BEGIN

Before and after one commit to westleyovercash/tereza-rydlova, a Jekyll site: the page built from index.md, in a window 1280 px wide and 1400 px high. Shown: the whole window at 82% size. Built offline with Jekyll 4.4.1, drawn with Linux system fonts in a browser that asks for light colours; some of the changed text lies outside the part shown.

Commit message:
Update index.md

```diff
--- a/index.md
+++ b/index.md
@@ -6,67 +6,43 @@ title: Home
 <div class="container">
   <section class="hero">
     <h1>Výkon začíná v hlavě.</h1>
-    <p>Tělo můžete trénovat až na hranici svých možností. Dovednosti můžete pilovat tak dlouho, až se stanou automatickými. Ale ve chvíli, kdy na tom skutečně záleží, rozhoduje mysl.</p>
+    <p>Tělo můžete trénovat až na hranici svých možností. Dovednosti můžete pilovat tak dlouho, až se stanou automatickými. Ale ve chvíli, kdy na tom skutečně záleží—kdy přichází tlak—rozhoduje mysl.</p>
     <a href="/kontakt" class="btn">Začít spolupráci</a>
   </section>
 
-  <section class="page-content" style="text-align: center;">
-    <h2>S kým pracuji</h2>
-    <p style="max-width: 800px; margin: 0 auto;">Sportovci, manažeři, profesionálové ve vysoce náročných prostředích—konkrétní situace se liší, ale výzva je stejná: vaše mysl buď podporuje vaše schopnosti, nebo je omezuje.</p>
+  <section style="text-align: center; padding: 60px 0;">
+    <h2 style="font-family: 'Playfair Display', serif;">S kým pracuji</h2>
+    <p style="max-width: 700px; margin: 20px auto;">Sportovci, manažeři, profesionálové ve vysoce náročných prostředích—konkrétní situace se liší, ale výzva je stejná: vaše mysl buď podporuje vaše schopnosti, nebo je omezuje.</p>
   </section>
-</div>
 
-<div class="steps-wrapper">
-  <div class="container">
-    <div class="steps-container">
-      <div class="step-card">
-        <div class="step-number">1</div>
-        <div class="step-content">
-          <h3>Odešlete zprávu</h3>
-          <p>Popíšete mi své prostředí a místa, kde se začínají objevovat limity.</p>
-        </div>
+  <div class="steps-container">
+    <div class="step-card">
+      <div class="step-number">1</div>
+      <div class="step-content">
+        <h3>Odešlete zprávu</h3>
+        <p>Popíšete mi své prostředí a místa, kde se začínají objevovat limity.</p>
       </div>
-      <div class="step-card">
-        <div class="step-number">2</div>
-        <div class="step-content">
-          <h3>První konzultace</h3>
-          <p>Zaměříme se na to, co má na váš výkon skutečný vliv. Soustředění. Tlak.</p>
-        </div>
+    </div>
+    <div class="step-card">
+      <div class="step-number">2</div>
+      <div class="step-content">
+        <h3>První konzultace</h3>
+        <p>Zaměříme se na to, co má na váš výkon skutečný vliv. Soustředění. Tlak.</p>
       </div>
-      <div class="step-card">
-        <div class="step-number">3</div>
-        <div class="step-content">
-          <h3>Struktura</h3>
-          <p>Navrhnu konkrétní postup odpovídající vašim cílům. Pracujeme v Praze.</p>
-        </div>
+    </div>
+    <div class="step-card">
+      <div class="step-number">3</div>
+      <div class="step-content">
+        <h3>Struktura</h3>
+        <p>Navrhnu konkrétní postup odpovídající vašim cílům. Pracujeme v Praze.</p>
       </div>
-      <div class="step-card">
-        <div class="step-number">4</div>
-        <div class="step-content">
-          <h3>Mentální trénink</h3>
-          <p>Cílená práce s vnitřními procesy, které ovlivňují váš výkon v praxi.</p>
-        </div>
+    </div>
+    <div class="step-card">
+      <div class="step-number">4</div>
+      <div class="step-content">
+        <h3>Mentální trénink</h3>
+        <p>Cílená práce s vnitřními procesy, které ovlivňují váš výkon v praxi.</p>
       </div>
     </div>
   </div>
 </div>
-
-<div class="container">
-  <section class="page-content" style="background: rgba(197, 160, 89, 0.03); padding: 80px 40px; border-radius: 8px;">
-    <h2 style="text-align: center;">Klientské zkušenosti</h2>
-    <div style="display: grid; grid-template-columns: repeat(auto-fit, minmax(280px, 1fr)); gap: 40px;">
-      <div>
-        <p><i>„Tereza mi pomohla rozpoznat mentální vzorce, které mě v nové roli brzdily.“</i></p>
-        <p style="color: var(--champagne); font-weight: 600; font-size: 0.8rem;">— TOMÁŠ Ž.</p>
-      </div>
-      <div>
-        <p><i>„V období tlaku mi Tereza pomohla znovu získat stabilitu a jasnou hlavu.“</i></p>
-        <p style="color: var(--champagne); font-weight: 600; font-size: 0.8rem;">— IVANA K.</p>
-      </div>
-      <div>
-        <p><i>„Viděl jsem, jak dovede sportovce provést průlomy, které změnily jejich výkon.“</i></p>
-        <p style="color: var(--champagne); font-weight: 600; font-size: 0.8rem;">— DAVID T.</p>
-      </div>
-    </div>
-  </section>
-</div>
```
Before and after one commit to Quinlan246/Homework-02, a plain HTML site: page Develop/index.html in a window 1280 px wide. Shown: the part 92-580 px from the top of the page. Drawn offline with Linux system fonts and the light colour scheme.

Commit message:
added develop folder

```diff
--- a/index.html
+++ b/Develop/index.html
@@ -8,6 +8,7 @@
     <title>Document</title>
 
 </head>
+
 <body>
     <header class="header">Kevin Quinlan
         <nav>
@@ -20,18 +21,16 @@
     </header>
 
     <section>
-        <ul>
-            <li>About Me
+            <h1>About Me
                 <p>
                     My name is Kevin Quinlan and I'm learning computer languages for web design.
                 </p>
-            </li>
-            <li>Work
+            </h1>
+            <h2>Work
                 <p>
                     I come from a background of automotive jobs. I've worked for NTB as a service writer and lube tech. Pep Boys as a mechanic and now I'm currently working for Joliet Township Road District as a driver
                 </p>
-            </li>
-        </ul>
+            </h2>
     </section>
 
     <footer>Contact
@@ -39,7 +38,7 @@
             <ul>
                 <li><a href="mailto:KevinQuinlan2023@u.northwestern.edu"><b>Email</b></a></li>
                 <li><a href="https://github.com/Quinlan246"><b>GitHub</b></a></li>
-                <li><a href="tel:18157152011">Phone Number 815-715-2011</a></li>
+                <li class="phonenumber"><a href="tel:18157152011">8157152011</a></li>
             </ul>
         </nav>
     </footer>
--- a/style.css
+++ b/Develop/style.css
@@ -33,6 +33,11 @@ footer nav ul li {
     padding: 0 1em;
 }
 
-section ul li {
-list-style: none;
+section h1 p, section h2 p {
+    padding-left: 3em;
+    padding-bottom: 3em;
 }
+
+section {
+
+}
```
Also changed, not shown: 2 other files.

END

## TASK TO COMPLETE
Return all lines from the entries that contain the string "mysl".

## ANSWER BOX
-    <p>Tělo můžete trénovat až na hranici svých možností. Dovednosti můžete pilovat tak dlouho, až se stanou automatickými. Ale ve chvíli, kdy na tom skutečně záleží, rozhoduje mysl.</p>
+    <p>Tělo můžete trénovat až na hranici svých možností. Dovednosti můžete pilovat tak dlouho, až se stanou automatickými. Ale ve chvíli, kdy na tom skutečně záleží—kdy přichází tlak—rozhoduje mysl.</p>
-    <p style="max-width: 800px; margin: 0 auto;">Sportovci, manažeři, profesionálové ve vysoce náročných prostředích—konkrétní situace se liší, ale výzva je stejná: vaše mysl buď podporuje vaše schopnosti, nebo je omezuje.</p>
+    <p style="max-width: 700px; margin: 20px auto;">Sportovci, manažeři, profesionálové ve vysoce náročných prostředích—konkrétní situace se liší, ale výzva je stejná: vaše mysl buď podporuje vaše schopnosti, nebo je omezuje.</p>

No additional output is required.